[[ Available data open ]]
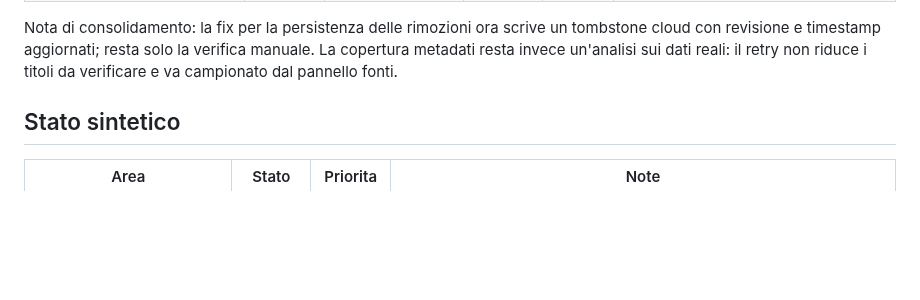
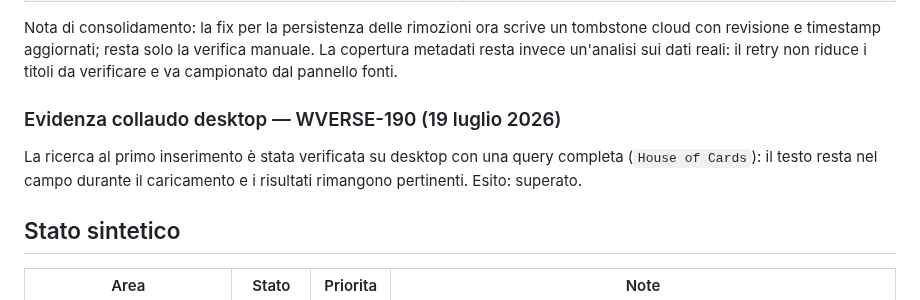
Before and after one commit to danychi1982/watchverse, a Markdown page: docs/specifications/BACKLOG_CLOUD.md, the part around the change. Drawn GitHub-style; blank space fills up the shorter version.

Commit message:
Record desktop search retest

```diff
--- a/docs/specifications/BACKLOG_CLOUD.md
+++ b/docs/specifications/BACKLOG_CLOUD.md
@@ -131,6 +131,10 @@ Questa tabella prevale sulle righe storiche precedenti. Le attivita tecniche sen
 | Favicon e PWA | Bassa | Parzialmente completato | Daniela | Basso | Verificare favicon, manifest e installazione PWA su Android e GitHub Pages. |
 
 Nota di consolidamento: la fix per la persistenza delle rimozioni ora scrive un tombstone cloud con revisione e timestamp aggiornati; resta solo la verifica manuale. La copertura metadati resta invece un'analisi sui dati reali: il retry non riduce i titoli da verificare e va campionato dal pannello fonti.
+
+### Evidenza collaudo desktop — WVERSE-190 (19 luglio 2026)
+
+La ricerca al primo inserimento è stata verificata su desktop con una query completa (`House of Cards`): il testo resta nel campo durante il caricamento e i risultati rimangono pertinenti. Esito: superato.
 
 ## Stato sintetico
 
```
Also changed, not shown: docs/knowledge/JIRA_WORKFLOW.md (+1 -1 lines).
[[ Available data closed ]]
Work instruction: Keep the pictures out while you retype all of the data above exactly as it appears.

Task result:
Before and after one commit to danychi1982/watchverse, a Markdown page: docs/specifications/BACKLOG_CLOUD.md, the part around the change. Drawn GitHub-style; blank space fills up the shorter version.

Commit message:
Record desktop search retest

```diff
--- a/docs/specifications/BACKLOG_CLOUD.md
+++ b/docs/specifications/BACKLOG_CLOUD.md
@@ -131,6 +131,10 @@ Questa tabella prevale sulle righe storiche precedenti. Le attivita tecniche sen
 | Favicon e PWA | Bassa | Parzialmente completato | Daniela | Basso | Verificare favicon, manifest e installazione PWA su Android e GitHub Pages. |
 
 Nota di consolidamento: la fix per la persistenza delle rimozioni ora scrive un tombstone cloud con revisione e timestamp aggiornati; resta solo la verifica manuale. La copertura metadati resta invece un'analisi sui dati reali: il retry non riduce i titoli da verificare e va campionato dal pannello fonti.
+
+### Evidenza collaudo desktop — WVERSE-190 (19 luglio 2026)
+
+La ricerca al primo inserimento è stata verificata su desktop con una query completa (`House of Cards`): il testo resta nel campo durante il caricamento e i risultati rimangono pertinenti. Esito: superato.
 
 ## Stato sintetico
 
```
Also changed, not shown: docs/knowledge/JIRA_WORKFLOW.md (+1 -1 lines).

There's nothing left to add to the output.